The ad was so underwhelming that even commentors upon Android Central are complaining about it.
Although the Motorola Xoom looks impressive (thanks to Android’s latest OS, Honeycomb), the company should have emphasized why one should purchase a Xoom over an iPad, instead of trying to take subtle jabs at Apple (as you can see in the commercial below). More →
After previously announcing that one million public domain books were available upon Google Books, the search engine giant has announced another first involving 7 digits.
Google has digitized one million books from member libraries of theÂ Committee on Institutional Cooperation (CIC). The CIC is the consortium of the Big Ten member universities and the University of Chicago.
Each of these volumes has been scanned, translated from image to text with Optical Character Recognition (OCR) technology and added to the Google Books index. [...]
While Google preserves library books in digital form, and makes them more accessible to more people as a result, it also sends participating libraries (at no cost to us) digital copies for our own archives or other non-commercial use. (Inside Google Books)
The additional volumes should help Google compete against eBook giants Amazon and (to a lesser extent) Apple’s iBook store, the former which seems to have been a hit with publishers.

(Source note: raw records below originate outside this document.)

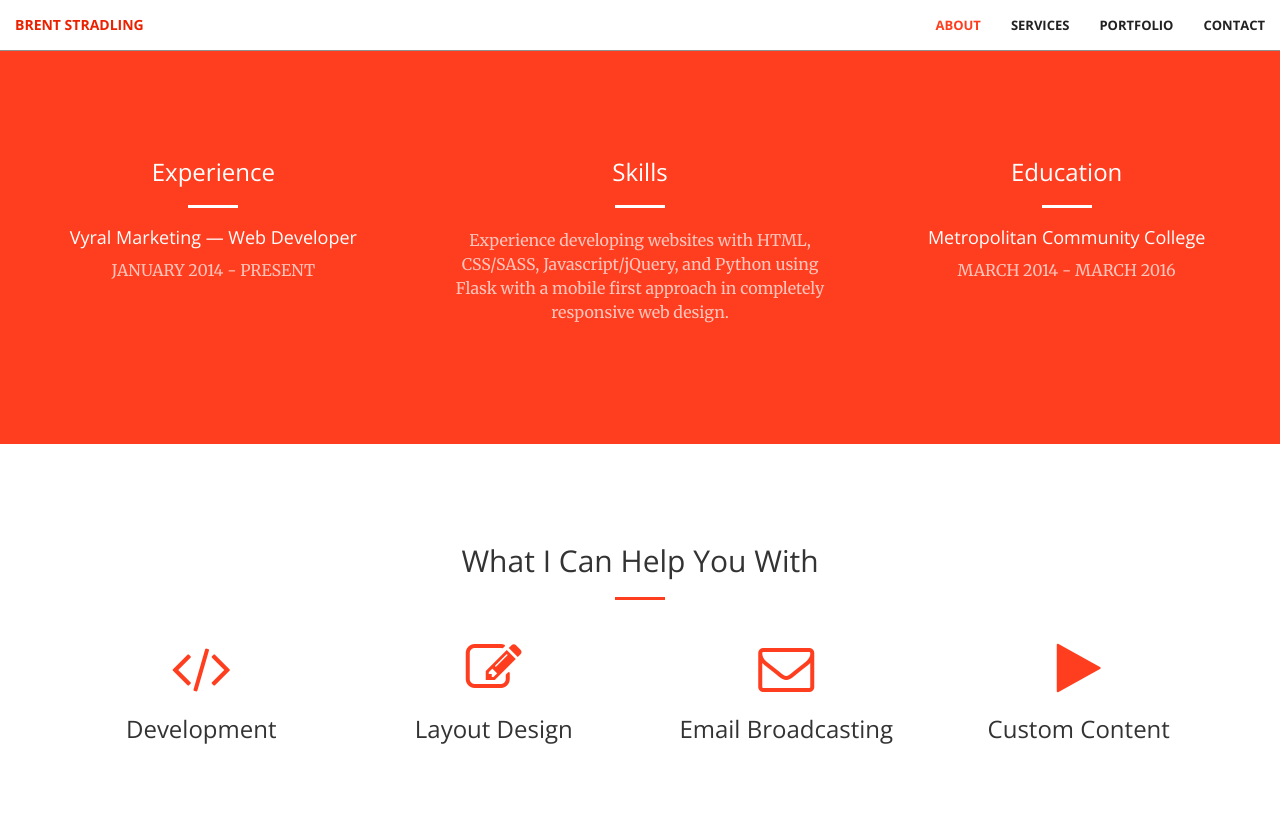
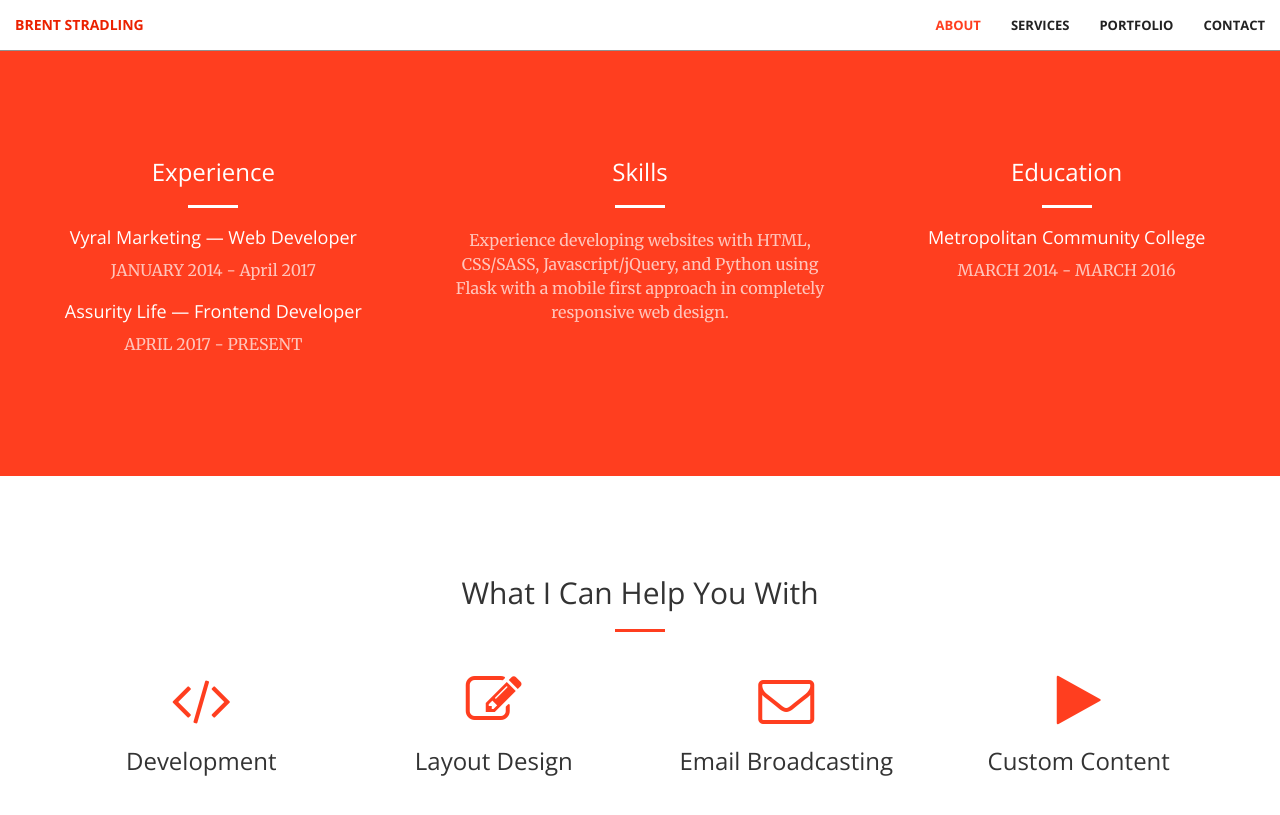
Before and after one commit to Bracketeer/bracketeer.github.io, a Jekyll site: the page built from index.html, in a window 1280 px wide and 900 px high, scrolled down 1109 px, cut to the strip 0-829 px from the top of the window. Shown: the top 815 px of the strip. Built offline with Jekyll 4.4.1, drawn with Linux system fonts in a browser that asks for light colours.

Commit message:
Update call-to-action.html
updated work history

```diff
--- a/_includes/call-to-action.html
+++ b/_includes/call-to-action.html
@@ -11,7 +11,11 @@
                 <hr class="light about-hr">
 								<h4 class="section-heading">Vyral Marketing — Web Developer</h4>
 								<p class="text-faded">
-								JANUARY 2014 - PRESENT
+									JANUARY 2014 - April 2017</p>
+		    <h4 class="section-heading">Assurity Life — Frontend Developer</h4>
+								<p class="text-faded">
+									APRIL 2017 - PRESENT</p>
+
             </div>
             <div class="col-lg-4 spacer-section text-center">
                 <h3 class="section-heading">Skills</h3>
```
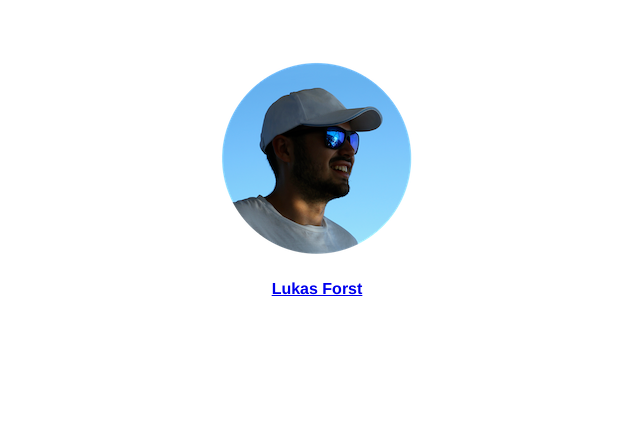
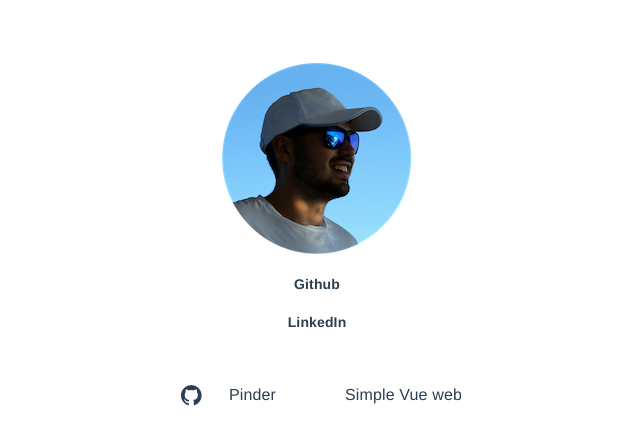
Before and after one commit to LukasForst/lukas.forst.dev, a Vue app: page / in a window 1280 px wide. Shown: the top 444 px of the page, without its empty margins (323-963 px from the left). Built offline with nearby package versions, Linux system fonts and the light colour scheme.

Commit message:
basics for the projects list

```diff
--- a/package.json
+++ b/package.json
@@ -9,7 +9,8 @@
   },
   "dependencies": {
     "core-js": "^3.6.4",
-    "vue": "^2.6.11"
+    "vue": "^2.6.11",
+    "vue-material": "^1.0.0-beta-11"
   },
   "devDependencies": {
     "@vue/cli-plugin-babel": "~4.2.0",
--- a/public/index.html
+++ b/public/index.html
@@ -4,6 +4,9 @@
     <meta charset="utf-8">
     <meta http-equiv="X-UA-Compatible" content="IE=edge">
     <meta name="viewport" content="width=device-width,initial-scale=1.0">
+    <!--  google fonts  -->
+    <link rel="stylesheet" href="//fonts.googleapis.com/css?family=Roboto:400,500,700,400italic|Material+Icons">
+    <!--  font awesome  -->
     <link rel="icon" href="favicon.ico">
     <title>Lukas Forst</title>
   </head>
--- a/src/App.vue
+++ b/src/App.vue
@@ -1,15 +1,20 @@
 <template>
     <div id="app">
-    <img alt="Vue logo" src="./assets/me.png">
-    <h4><a href="https://github.com/LukasForst" target="_blank">Lukas Forst</a> </h4>
+        <About/>
+        <Projects/>
     </div>
 </template>
 
 <script>
 
+    import About from "./componenets/About";
+    import Projects from "./componenets/Projects";
+
     export default {
         name: 'App',
         components: {
+            Projects,
+            About
         }
     }
 </script>
@@ -23,4 +28,8 @@ export default {
         color: #2c3e50;
         margin-top: 60px;
     }
+    a {
+      color:inherit;
+      text-decoration: none;
+    }
 </style>
--- /dev/null
+++ b/src/componenets/About.vue
@@ -0,0 +1,17 @@
+<template>
+    <div>
+        <img alt="Vue logo" src="../assets/me.png">
+        <h4><a href="https://github.com/LukasForst">Github</a></h4>
+        <h4><a href="https://www.linkedin.com/in/lukas-forst/">LinkedIn</a></h4>
+    </div>
+</template>
+
+<script>
+    export default {
+        name: "About"
+    }
+</script>
+
+<style scoped>
+
+</style>
--- /dev/null
+++ b/src/componenets/Project.vue
@@ -0,0 +1,33 @@
+<template>
+    <div>
+        <link rel="stylesheet"
+              href="https://cdnjs.cloudflare.com/ajax/libs/font-awesome/4.7.0/css/font-awesome.min.css">
+
+        <md-list-item :href="githubLink" target="_blank">
+            <md-avatar>
+                <md-icon class="fa fa-github"/>
+            </md-avatar>
+            <span class="md-list-item-text">
+                {{title}}
+            </span>
+            <span class="md-list-item-text">
+                {{description}}
+            </span>
+        </md-list-item>
+    </div>
+</template>
+
+<script>
+    export default {
+        name: "Project",
+        props: {
+            title: String,
+            description: String,
+            githubLink: String
+        }
+    }
+</script>
+
+<style scoped>
+
+</style>
--- /dev/null
+++ b/src/componenets/Projects.vue
@@ -0,0 +1,37 @@
+<template>
+    <md-list id="projects" class="md-double-line">
+        <Project v-for="project in projects" :title="project.title" :key="project.title"
+                 :description="project.description" :github-link="project.githubLink"/>
+    </md-list>
+</template>
+
+<script>
+    import Project from "./Project";
+
+    export default {
+        name: "Projects",
+        components: {Project},
+        data() {
+            return {
+                projects: [
+                    {
+                        title: 'Pinder',
+                        description: 'Simple Vue website which chooses name of the project for you.',
+                        githubLink: 'https://github.com/LukasForst/pinder'
+                    }
+                ]
+            }
+        }
+    }
+</script>
+
+<style scoped>
+    #projects {
+        text-align: center;
+        width: 320px;
+        max-width: 100%;
+        display: inline-block;
+        vertical-align: top;
+        /*border: 1px solid rgba(#000, .12);*/
+    }
+</style>
--- a/src/main.js
+++ b/src/main.js
@@ -1,8 +1,11 @@
 import Vue from 'vue'
 import App from './App.vue'
+import VueMaterial from 'vue-material'
+import 'vue-material/dist/vue-material.min.css'
 
+Vue.use(VueMaterial)
 Vue.config.productionTip = false
 
 new Vue({
-  render: h => h(App),
+    render: h => h(App),
 }).$mount('#app')
```
Also changed, not shown: 1 other file (tests, documents, lock files or other folders). Lines whose indentation alone changed are shown as unchanged.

Google Books still has a long ways to go before it can catch up to rivals, but if successful it could prove to be a lucrative enterprise for the search giant as well as help them generate some revenue beyond their “one trick pony” (i.e. search).